#### [YOUR GOAL]
Please retype every entry, keeping each one exactly as written.

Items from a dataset
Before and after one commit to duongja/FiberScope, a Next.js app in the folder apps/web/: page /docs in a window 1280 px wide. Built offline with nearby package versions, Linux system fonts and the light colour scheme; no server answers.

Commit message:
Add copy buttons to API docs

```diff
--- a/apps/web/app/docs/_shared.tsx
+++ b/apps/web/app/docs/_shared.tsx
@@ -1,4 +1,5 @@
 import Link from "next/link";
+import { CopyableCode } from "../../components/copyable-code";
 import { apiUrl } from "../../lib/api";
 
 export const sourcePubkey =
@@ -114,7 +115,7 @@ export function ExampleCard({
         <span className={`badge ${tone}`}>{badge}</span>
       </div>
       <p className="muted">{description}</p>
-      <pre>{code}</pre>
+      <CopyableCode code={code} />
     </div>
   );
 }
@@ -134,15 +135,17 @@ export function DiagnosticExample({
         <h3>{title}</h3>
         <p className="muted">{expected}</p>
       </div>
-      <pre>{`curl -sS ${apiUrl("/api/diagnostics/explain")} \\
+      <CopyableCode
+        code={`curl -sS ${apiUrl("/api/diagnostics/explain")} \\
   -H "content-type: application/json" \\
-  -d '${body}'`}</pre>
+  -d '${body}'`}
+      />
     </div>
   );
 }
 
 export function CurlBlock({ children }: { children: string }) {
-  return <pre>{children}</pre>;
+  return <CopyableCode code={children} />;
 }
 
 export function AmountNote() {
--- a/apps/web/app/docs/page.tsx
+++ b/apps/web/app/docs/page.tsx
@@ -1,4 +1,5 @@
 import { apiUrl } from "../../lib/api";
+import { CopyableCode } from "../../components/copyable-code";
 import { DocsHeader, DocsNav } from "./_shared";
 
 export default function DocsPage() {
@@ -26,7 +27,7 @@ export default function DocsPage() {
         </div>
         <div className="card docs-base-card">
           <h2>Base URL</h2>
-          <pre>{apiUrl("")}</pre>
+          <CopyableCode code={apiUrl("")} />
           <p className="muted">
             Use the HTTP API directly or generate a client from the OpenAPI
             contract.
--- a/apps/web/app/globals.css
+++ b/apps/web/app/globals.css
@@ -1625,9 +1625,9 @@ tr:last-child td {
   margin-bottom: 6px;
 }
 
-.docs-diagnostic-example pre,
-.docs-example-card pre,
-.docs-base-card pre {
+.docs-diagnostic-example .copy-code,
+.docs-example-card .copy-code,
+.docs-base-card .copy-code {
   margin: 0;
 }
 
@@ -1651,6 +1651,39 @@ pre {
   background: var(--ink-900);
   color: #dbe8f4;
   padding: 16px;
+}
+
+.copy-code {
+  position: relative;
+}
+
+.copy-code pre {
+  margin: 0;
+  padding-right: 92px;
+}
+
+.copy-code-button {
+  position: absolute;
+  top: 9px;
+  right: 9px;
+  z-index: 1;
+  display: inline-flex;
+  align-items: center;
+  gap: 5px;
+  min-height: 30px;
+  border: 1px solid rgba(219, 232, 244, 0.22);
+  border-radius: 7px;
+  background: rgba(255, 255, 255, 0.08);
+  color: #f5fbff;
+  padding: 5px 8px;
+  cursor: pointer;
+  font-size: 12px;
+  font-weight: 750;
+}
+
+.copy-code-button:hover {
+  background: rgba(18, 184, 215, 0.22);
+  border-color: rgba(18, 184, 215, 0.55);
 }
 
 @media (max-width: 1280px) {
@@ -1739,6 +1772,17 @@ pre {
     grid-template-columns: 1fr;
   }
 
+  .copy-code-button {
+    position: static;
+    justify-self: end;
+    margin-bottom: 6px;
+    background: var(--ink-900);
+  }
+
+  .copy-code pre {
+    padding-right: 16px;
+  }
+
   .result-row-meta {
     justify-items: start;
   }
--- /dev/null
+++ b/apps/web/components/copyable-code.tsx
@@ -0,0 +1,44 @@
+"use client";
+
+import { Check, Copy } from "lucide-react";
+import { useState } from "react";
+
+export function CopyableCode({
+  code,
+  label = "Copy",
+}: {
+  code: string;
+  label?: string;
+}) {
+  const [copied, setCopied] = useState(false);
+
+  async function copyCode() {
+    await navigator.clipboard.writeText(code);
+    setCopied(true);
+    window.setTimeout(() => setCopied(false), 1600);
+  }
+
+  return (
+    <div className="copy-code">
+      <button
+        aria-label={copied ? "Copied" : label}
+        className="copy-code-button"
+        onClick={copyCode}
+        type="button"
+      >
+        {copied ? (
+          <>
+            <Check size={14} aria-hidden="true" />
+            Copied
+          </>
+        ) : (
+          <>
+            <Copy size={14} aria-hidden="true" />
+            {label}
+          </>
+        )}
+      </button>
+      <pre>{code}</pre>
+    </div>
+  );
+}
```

#### [EXPECTED ANSWER]
Before and after one commit to duongja/FiberScope, a Next.js app in the folder apps/web/: page /docs in a window 1280 px wide. Built offline with nearby package versions, Linux system fonts and the light colour scheme; no server answers.

Commit message:
Add copy buttons to API docs

```diff
--- a/apps/web/app/docs/_shared.tsx
+++ b/apps/web/app/docs/_shared.tsx
@@ -1,4 +1,5 @@
 import Link from "next/link";
+import { CopyableCode } from "../../components/copyable-code";
 import { apiUrl } from "../../lib/api";
 
 export const sourcePubkey =
@@ -114,7 +115,7 @@ export function ExampleCard({
         <span className={`badge ${tone}`}>{badge}</span>
       </div>
       <p className="muted">{description}</p>
-      <pre>{code}</pre>
+      <CopyableCode code={code} />
     </div>
   );
 }
@@ -134,15 +135,17 @@ export function DiagnosticExample({
         <h3>{title}</h3>
         <p className="muted">{expected}</p>
       </div>
-      <pre>{`curl -sS ${apiUrl("/api/diagnostics/explain")} \\
+      <CopyableCode
+        code={`curl -sS ${apiUrl("/api/diagnostics/explain")} \\
   -H "content-type: application/json" \\
-  -d '${body}'`}</pre>
+  -d '${body}'`}
+      />
     </div>
   );
 }
 
 export function CurlBlock({ children }: { children: string }) {
-  return <pre>{children}</pre>;
+  return <CopyableCode code={children} />;
 }
 
 export function AmountNote() {
--- a/apps/web/app/docs/page.tsx
+++ b/apps/web/app/docs/page.tsx
@@ -1,4 +1,5 @@
 import { apiUrl } from "../../lib/api";
+import { CopyableCode } from "../../components/copyable-code";
 import { DocsHeader, DocsNav } from "./_shared";
 
 export default function DocsPage() {
@@ -26,7 +27,7 @@ export default function DocsPage() {
         </div>
         <div className="card docs-base-card">
           <h2>Base URL</h2>
-          <pre>{apiUrl("")}</pre>
+          <CopyableCode code={apiUrl("")} />
           <p className="muted">
             Use the HTTP API directly or generate a client from the OpenAPI
             contract.
--- a/apps/web/app/globals.css
+++ b/apps/web/app/globals.css
@@ -1625,9 +1625,9 @@ tr:last-child td {
   margin-bottom: 6px;
 }
 
-.docs-diagnostic-example pre,
-.docs-example-card pre,
-.docs-base-card pre {
+.docs-diagnostic-example .copy-code,
+.docs-example-card .copy-code,
+.docs-base-card .copy-code {
   margin: 0;
 }
 
@@ -1651,6 +1651,39 @@ pre {
   background: var(--ink-900);
   color: #dbe8f4;
   padding: 16px;
+}
+
+.copy-code {
+  position: relative;
+}
+
+.copy-code pre {
+  margin: 0;
+  padding-right: 92px;
+}
+
+.copy-code-button {
+  position: absolute;
+  top: 9px;
+  right: 9px;
+  z-index: 1;
+  display: inline-flex;
+  align-items: center;
+  gap: 5px;
+  min-height: 30px;
+  border: 1px solid rgba(219, 232, 244, 0.22);
+  border-radius: 7px;
+  background: rgba(255, 255, 255, 0.08);
+  color: #f5fbff;
+  padding: 5px 8px;
+  cursor: pointer;
+  font-size: 12px;
+  font-weight: 750;
+}
+
+.copy-code-button:hover {
+  background: rgba(18, 184, 215, 0.22);
+  border-color: rgba(18, 184, 215, 0.55);
 }
 
 @media (max-width: 1280px) {
@@ -1739,6 +1772,17 @@ pre {
     grid-template-columns: 1fr;
   }
 
+  .copy-code-button {
+    position: static;
+    justify-self: end;
+    margin-bottom: 6px;
+    background: var(--ink-900);
+  }
+
+  .copy-code pre {
+    padding-right: 16px;
+  }
+
   .result-row-meta {
     justify-items: start;
   }
--- /dev/null
+++ b/apps/web/components/copyable-code.tsx
@@ -0,0 +1,44 @@
+"use client";
+
+import { Check, Copy } from "lucide-react";
+import { useState } from "react";
+
+export function CopyableCode({
+  code,
+  label = "Copy",
+}: {
+  code: string;
+  label?: string;
+}) {
+  const [copied, setCopied] = useState(false);
+
+  async function copyCode() {
+    await navigator.clipboard.writeText(code);
+    setCopied(true);
+    window.setTimeout(() => setCopied(false), 1600);
+  }
+
+  return (
+    <div className="copy-code">
+      <button
+        aria-label={copied ? "Copied" : label}
+        className="copy-code-button"
+        onClick={copyCode}
+        type="button"
+      >
+        {copied ? (
+          <>
+            <Check size={14} aria-hidden="true" />
+            Copied
+          </>
+        ) : (
+          <>
+            <Copy size={14} aria-hidden="true" />
+            {label}
+          </>
+        )}
+      </button>
+      <pre>{code}</pre>
+    </div>
+  );
+}
```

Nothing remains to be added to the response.